Task data =>
——
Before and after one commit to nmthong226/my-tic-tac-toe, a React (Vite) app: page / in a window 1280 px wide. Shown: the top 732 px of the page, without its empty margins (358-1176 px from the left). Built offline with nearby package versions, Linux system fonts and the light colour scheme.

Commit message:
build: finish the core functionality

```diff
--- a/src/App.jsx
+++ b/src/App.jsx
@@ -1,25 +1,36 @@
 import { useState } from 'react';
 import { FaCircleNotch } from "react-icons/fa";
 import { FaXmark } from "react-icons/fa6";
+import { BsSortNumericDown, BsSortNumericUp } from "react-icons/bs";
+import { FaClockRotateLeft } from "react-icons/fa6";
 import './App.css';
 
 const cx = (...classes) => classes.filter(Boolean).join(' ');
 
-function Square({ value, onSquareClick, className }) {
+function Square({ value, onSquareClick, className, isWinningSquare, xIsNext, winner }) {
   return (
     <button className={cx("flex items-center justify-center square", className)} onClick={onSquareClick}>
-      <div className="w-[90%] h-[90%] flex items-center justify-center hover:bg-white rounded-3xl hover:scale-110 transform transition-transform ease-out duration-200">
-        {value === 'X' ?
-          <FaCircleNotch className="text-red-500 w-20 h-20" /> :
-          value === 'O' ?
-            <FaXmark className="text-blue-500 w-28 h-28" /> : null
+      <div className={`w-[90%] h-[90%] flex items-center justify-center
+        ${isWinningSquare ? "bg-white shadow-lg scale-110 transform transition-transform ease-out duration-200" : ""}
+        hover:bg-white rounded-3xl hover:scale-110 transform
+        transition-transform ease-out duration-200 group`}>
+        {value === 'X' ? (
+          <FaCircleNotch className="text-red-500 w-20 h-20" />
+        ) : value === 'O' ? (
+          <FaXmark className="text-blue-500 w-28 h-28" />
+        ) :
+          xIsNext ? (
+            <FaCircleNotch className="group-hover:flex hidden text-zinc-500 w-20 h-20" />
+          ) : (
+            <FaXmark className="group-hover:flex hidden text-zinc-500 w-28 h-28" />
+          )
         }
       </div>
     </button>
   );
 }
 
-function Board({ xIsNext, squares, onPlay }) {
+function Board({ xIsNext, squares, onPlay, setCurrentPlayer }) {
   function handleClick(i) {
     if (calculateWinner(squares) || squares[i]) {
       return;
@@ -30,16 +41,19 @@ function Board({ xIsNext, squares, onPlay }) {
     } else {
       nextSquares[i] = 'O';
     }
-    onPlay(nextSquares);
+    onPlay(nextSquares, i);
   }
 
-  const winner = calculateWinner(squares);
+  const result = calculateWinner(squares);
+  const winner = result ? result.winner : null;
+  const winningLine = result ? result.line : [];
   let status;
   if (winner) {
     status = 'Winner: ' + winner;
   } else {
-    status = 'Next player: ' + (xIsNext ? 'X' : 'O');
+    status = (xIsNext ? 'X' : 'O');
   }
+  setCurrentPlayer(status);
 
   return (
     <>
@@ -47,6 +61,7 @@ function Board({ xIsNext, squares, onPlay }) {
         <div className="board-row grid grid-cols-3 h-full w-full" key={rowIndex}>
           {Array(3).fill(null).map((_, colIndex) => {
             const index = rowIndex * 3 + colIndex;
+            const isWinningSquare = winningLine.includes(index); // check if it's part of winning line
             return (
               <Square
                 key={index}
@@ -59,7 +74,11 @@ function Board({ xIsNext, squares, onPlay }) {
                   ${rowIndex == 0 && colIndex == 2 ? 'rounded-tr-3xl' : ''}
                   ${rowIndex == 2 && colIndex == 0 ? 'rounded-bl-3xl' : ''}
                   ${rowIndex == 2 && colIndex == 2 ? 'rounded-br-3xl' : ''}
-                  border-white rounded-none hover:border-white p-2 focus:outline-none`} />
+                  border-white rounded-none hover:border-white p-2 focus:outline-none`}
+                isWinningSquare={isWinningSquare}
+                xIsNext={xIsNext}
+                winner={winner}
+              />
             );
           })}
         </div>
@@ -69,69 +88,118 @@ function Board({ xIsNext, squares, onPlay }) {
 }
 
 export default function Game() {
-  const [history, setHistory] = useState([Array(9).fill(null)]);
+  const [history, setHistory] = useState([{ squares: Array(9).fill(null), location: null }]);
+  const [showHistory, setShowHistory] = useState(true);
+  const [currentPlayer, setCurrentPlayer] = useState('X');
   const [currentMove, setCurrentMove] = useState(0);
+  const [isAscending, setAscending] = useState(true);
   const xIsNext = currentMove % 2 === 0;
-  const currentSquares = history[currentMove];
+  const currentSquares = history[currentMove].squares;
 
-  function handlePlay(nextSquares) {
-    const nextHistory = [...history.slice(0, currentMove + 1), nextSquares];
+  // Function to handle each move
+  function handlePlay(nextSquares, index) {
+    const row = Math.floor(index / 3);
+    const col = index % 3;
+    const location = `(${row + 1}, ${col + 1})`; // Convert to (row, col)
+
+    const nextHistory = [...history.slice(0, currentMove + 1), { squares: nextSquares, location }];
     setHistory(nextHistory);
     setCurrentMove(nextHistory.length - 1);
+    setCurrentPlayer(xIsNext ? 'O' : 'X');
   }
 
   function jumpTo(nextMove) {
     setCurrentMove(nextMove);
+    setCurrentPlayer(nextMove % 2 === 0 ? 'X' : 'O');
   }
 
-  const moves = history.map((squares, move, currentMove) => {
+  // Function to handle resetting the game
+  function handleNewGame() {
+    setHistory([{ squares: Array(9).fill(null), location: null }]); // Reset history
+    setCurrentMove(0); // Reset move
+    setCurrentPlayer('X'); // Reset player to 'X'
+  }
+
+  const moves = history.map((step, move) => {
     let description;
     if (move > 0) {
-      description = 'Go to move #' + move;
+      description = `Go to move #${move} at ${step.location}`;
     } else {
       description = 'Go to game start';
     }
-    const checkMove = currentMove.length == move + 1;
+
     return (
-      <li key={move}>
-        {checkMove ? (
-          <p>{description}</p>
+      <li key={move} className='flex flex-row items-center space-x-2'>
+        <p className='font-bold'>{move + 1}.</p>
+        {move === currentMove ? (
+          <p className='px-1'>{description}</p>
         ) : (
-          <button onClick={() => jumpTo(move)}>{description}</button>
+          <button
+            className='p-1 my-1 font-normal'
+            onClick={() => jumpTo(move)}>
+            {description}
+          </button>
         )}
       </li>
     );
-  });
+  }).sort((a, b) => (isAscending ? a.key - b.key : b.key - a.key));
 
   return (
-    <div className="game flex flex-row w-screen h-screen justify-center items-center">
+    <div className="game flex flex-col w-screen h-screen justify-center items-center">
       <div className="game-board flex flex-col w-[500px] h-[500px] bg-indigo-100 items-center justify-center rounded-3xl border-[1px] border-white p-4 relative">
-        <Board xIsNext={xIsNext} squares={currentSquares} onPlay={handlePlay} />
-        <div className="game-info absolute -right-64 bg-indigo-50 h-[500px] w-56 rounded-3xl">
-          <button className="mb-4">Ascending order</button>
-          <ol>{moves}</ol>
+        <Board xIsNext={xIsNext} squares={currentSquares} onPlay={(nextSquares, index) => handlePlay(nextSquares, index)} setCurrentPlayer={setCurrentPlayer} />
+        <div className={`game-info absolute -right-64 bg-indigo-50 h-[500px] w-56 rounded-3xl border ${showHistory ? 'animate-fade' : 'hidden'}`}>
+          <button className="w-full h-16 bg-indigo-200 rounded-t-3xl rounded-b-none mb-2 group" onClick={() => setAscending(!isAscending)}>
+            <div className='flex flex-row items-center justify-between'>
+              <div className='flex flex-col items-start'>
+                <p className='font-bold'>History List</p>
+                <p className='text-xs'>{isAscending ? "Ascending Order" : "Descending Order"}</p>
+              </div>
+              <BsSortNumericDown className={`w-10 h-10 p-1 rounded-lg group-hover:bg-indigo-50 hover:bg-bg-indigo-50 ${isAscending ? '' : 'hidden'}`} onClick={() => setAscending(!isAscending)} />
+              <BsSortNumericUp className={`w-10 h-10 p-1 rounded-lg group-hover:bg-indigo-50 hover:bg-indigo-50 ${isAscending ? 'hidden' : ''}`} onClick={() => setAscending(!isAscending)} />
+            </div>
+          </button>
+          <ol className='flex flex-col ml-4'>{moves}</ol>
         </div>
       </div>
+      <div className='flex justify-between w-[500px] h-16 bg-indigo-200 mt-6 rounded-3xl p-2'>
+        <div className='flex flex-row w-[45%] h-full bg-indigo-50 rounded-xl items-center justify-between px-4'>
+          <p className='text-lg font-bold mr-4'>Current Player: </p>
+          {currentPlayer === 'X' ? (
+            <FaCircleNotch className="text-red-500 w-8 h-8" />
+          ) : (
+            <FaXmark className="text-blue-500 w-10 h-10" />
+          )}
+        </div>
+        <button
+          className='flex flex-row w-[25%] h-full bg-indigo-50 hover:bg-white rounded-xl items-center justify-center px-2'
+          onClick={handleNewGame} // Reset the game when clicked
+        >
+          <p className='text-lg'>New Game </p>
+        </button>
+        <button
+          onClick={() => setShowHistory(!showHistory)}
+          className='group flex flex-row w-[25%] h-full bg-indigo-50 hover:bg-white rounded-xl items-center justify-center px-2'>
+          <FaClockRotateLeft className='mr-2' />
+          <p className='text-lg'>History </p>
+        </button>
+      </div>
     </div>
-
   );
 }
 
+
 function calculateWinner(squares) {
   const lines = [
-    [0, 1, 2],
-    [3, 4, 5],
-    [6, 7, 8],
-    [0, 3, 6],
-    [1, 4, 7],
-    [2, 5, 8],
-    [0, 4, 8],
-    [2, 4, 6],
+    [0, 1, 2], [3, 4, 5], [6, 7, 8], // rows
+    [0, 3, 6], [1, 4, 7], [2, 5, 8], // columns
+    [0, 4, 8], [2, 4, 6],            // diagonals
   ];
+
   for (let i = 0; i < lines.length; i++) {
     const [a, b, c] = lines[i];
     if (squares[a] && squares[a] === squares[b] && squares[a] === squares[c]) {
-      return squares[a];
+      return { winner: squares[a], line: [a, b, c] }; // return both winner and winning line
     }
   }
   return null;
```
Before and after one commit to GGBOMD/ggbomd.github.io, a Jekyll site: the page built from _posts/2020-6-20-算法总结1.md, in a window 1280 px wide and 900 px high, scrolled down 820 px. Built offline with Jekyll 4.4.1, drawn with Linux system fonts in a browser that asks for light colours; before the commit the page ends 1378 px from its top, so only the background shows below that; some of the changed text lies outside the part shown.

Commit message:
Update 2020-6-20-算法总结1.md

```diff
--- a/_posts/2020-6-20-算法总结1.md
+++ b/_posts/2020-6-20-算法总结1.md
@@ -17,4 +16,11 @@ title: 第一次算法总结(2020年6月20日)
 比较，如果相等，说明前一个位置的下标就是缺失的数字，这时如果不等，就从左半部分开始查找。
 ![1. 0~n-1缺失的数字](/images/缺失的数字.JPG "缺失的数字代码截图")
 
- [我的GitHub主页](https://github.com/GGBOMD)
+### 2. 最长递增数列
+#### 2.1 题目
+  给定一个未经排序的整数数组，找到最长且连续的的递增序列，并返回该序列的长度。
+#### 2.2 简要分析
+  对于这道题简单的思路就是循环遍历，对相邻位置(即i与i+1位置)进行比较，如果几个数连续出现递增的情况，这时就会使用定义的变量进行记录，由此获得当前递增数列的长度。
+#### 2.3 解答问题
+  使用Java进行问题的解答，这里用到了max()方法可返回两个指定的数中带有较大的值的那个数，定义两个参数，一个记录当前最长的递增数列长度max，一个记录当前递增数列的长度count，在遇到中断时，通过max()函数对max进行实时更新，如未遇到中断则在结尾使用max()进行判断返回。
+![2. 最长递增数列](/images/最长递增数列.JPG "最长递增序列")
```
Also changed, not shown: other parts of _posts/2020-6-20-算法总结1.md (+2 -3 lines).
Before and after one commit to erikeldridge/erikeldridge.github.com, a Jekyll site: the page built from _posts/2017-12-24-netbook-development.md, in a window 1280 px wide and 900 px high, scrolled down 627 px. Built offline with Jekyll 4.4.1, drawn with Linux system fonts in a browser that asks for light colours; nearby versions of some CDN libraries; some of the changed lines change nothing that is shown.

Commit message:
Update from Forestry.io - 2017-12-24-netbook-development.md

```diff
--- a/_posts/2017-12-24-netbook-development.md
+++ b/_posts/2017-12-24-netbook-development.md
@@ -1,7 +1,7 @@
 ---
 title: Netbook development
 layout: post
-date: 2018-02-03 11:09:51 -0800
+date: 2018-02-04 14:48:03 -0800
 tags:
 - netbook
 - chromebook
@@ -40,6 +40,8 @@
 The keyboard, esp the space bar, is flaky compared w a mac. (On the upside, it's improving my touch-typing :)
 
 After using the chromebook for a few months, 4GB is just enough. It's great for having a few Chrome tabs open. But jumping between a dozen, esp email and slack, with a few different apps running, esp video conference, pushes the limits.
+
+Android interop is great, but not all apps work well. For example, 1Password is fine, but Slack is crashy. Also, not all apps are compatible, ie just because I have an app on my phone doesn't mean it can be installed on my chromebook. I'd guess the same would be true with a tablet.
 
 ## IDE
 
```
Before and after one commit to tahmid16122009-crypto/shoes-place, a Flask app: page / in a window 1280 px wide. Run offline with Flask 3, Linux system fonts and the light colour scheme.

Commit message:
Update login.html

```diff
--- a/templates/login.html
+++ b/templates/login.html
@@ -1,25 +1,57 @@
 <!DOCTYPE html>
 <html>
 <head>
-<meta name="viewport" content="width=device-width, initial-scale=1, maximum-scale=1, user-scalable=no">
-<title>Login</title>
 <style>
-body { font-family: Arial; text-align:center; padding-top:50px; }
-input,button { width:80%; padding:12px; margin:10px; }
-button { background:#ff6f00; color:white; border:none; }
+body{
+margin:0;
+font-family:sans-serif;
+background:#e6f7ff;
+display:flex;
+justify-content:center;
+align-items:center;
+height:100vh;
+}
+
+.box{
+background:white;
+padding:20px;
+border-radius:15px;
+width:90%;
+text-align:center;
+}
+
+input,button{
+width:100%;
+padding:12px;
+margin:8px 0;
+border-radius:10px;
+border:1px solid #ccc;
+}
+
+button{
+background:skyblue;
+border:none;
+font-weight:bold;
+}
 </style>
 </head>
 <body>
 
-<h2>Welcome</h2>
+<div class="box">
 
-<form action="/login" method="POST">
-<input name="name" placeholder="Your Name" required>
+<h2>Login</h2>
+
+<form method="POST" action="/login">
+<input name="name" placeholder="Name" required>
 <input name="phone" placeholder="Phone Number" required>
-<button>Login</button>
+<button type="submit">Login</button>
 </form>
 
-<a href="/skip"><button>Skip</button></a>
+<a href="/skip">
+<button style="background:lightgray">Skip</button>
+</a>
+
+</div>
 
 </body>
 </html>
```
——
Brief =>
Lines with "html" in the records above: copy every one of them.

Result of this exercise =>
Update login.html
--- a/templates/login.html
+++ b/templates/login.html
 <!DOCTYPE html>
 <html>
 </html>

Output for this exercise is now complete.